LAST week, a routine matter made headlines. The government approved appointments of trade ministers in several Pakistani embassies, including our high commission in New Delhi. Suddenly, several circles started speculating that Pakistan was about to open trade with India. Sensing the uproar, the government clarified that there was no change in Islamabad’s policy on trade with India.
The incident raised a broader question on how Pakistan should pursue geo-economics if it chooses not to trade with its neighbours. Geo-economics essentially means leveraging geography to enhance the socioeconomic well-being of the people. For Pakistan, geo-economics calls for enhancing trade with its four neighbours — Afghanistan, China, India and Iran.
Trade relations are a formidable peace constituency. The most instructive is the example of the European Union. Other regions, like those constituting Asean, have also discovered the huge benefits of regional trade for their people. South Asia, however, remains the least integrated region of the world. No doubt, much of the blame can be apportioned to India, which has not encouraged regional integration, allowed conflicts to fester, and kept Saarc marginalised.
Yet, at the end of the day, it is the South Asian countries that suffer more from intraregional conflict than India does. One major reason is that India, because of its economic size and military muscle, has become relevant for the US’s Indo-Pacific strategy to contain China. The US tilt towards India has emboldened the Indian leadership to pursue aggressive Hindutva-driven policies, destabilising the region and even the Indian polity, compromising the promise of regional trade.
What Pakistan needs is a change of mindset.
So, what should Pakistan do under the circumstances? Should trade with neighbours be hostage to disputes or differences? Or should we begin to view trade relations with our neighbours through the prism of geo-economics and socioeconomic well-being of the people of Pakistan? Our trade with Afghanistan had expanded to over $3 billion, but has shrunk since then despite the heavy dependence of Afghanistan on trade with and through Pakistan. With Iran, US sanctions have kept us away from substantial bilateral trade. We did not avail the innovative solutions that were available, such as border markets. The result is that the bordering regions of Pakistan continue to receive smuggled goods from Iran with no net gain for Pakistan’s exchequer.
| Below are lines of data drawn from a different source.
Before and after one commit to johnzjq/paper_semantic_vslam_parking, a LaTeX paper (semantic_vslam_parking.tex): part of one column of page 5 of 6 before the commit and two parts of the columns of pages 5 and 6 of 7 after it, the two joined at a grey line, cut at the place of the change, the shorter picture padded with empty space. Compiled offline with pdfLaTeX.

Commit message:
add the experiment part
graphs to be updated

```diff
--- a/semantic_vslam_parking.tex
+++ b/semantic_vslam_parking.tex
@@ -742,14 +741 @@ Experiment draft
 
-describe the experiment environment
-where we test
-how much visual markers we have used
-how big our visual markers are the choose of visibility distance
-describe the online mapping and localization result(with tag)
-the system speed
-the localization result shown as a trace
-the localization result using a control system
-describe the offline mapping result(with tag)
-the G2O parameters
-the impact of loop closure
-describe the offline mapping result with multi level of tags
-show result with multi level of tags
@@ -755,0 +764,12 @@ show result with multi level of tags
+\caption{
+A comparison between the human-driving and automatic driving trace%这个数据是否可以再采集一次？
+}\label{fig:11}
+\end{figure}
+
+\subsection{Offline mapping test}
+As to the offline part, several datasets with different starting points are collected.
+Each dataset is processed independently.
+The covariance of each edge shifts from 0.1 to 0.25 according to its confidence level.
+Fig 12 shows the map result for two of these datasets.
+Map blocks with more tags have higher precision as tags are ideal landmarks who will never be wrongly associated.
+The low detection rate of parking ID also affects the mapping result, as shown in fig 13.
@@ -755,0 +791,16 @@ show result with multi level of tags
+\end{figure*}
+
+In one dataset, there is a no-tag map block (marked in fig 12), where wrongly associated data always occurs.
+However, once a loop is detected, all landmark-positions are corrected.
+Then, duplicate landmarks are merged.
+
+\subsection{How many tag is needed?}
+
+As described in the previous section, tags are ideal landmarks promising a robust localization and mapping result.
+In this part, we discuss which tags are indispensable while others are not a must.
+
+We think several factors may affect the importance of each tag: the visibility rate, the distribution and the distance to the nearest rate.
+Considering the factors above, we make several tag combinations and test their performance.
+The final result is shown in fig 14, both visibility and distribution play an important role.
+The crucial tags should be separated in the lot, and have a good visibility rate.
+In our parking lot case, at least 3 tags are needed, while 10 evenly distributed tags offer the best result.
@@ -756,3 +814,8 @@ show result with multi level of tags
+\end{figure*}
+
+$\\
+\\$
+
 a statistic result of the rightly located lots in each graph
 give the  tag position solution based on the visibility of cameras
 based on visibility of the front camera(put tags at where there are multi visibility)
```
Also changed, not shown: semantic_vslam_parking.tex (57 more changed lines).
With China, bilateral trade did receive a boost after the Free Trade Agreement of 2006, but the balance of trade is largely in China’s favour. With India, during the peace process (2004-8), bilateral trade had jumped to over $3.6bn. But since August 2019, all trade ties remain suspended.
Likewise, transit trade if handled well can bring enormous benefits to transit countries. However, the Pakistan-Afghanistan transit trade has often been misused, leading to the flooding of Pakistani markets with smuggled goods. India has often asked for the transit of its goods to Afghanistan and Central Asia, but the pressures this could generate for our roads and customs infrastructure have inhibited progress.
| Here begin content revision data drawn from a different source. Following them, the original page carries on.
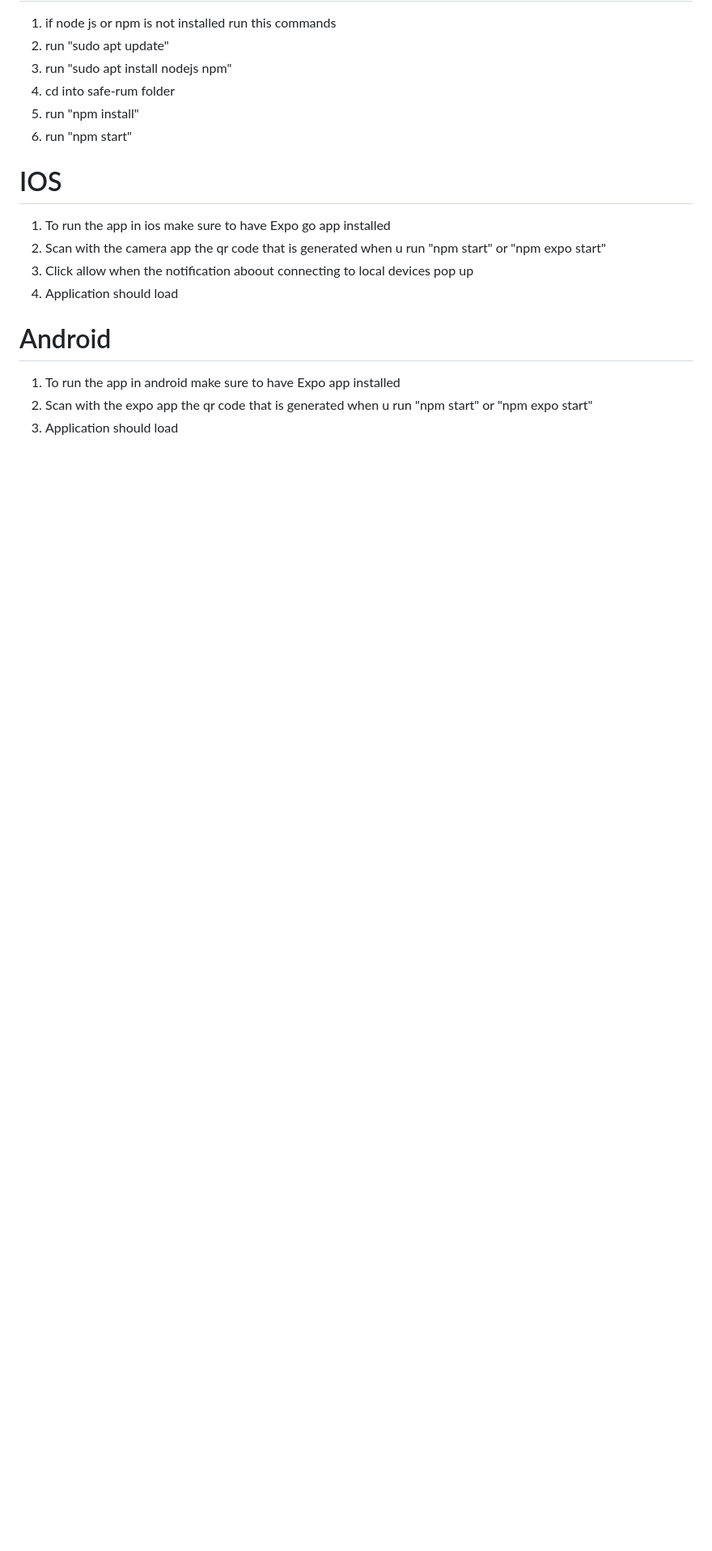
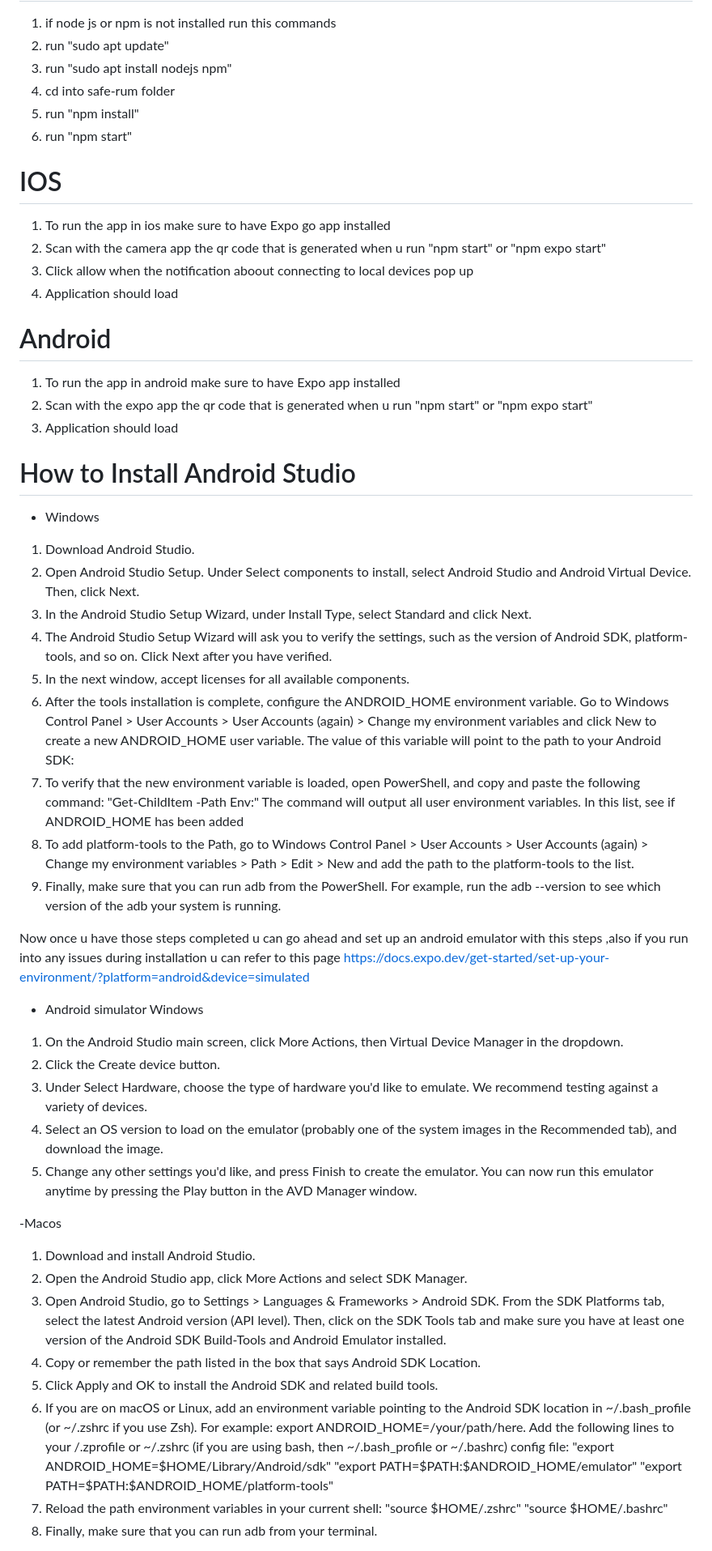
Before and after one commit to uprm-inso4116-2024-2025-s1/semester-project-SafeRUM, a Markdown page: README.md, the part around the change printed below. Shown: that part at 81% size. Rendered like a GitHub page; blank space fills up the shorter version.

Commit message:
Changed readme to include installation guides for android studio and ios sim

```diff
--- a/README.md
+++ b/README.md
@@ -52,3 +52,43 @@ The project is structured as follows:
  2. Scan with the expo app the qr code that is generated when u run
 	"npm start" or "npm expo start"
  3. Application should load
+
+# How to Install Android Studio
+- Windows
+1. Download Android Studio.
+2. Open Android Studio Setup. Under Select components to install, select Android Studio and Android Virtual Device. Then, click Next.
+3. In the Android Studio Setup Wizard, under Install Type, select Standard and click Next.
+4. The Android Studio Setup Wizard will ask you to verify the settings, such as the version of Android SDK, platform-tools, and so on. Click Next after you have verified.
+5. In the next window, accept licenses for all available components.
+6. After the tools installation is complete, configure the ANDROID_HOME environment variable. Go to Windows Control Panel > User Accounts > User Accounts (again) > Change my environment variables and click New to create a new ANDROID_HOME user variable. The value of this variable will point to the path to your Android SDK:
+7. To verify that the new environment variable is loaded, open PowerShell, and copy and paste the following command:
+"Get-ChildItem -Path Env:" The command will output all user environment variables. In this list, see if ANDROID_HOME has been added
+8. To add platform-tools to the Path, go to Windows Control Panel > User Accounts > User Accounts (again) > Change my environment variables > Path > Edit > New and add the path to the platform-tools to the list.
+9. Finally, make sure that you can run adb from the PowerShell. For example, run the adb --version to see which version of the adb your system is running.
+
+Now once u have those steps completed u can go ahead and set up an android emulator with this steps ,also if you run into any issues during installation u can refer to this page https://docs.expo.dev/get-started/set-up-your-environment/?platform=android&device=simulated
+
+- Android simulator Windows
+1. On the Android Studio main screen, click More Actions, then Virtual Device Manager in the dropdown.
+2. Click the Create device button.
+3. Under Select Hardware, choose the type of hardware you'd like to emulate. We recommend testing against a variety of devices.
+4. Select an OS version to load on the emulator (probably one of the system images in the Recommended tab), and download the image.
+5. Change any other settings you'd like, and press Finish to create the emulator. You can now run this emulator anytime by pressing the Play button in the AVD Manager window.
+
+-Macos
+1. Download and install Android Studio.
+2. Open the Android Studio app, click More Actions and select SDK Manager.
+3. Open Android Studio, go to Settings > Languages & Frameworks > Android SDK. From the SDK Platforms tab, select the latest Android version (API level).
+	Then, click on the SDK Tools tab and make sure you have at least one version of the Android SDK Build-Tools and Android Emulator installed.
+4. Copy or remember the path listed in the box that says Android SDK Location.
+5. Click Apply and OK to install the Android SDK and related build tools.
+6. If you are on macOS or Linux, add an environment variable pointing to the Android SDK location in ~/.bash_profile (or ~/.zshrc if you use Zsh). For example: export ANDROID_HOME=/your/path/here.
+Add the following lines to your /.zprofile or ~/.zshrc (if you are using bash, then ~/.bash_profile or ~/.bashrc) config file:
+"export ANDROID_HOME=$HOME/Library/Android/sdk"
+"export PATH=$PATH:$ANDROID_HOME/emulator"
+"export PATH=$PATH:$ANDROID_HOME/platform-tools"
+7. Reload the path environment variables in your current shell:
+"source $HOME/.zshrc"
+"source $HOME/.bashrc"
+8. Finally, make sure that you can run adb from your terminal.
+
```
Also changed, not shown: other parts of README.md (+22 -0 lines).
Does this mean that Pakistan should continue to lose the enormous benefits that can accrue to it by establishing trade and investment relations with its neighbours? The obvious answer is that we should not. Look at India and China, which despite their border and other disputes, have a thriving bilateral trade that has now touched the figure of $125bn. Likewise, China and the US maintain a robust trade and investment relationship despite the onset of strategic competition between them.
What Pakistan needs is a change of mindset. Nothing should matter more to our policymakers than the socioeconomic well-being of our people, which in turn would enhance our national security. The world is changing rapidly. Nations have learned that cooperation and competition can coexist as long as there is mutuality of benefit.
No confidence-building measure is more potent than bilateral trade as it can help reduce mutual distrust and position countries to address tougher issues on the bilateral agenda. In economic terms as well, low transportation costs, availability of road and rail links, and socially identical consumer bases provide a clear edge to trading with neighbours. The economic activity thus generated provides our traders access to vast regional markets. We need a whole new approach to positively engaging with all our neighbours in securing for our traders more opportunities of balanced and mutually beneficial trade and investment opportunities, in the larger interest of economic security of the people of Pakistan. In due course, trade and investment ties can become a building block towards durable peace in South Asia.
The writer, a former foreign secretary, is director general of the Institute of Strategic Studies Islamabad, and author of Diplomatic Footprints.
Published in Dawn, May 18th, 2022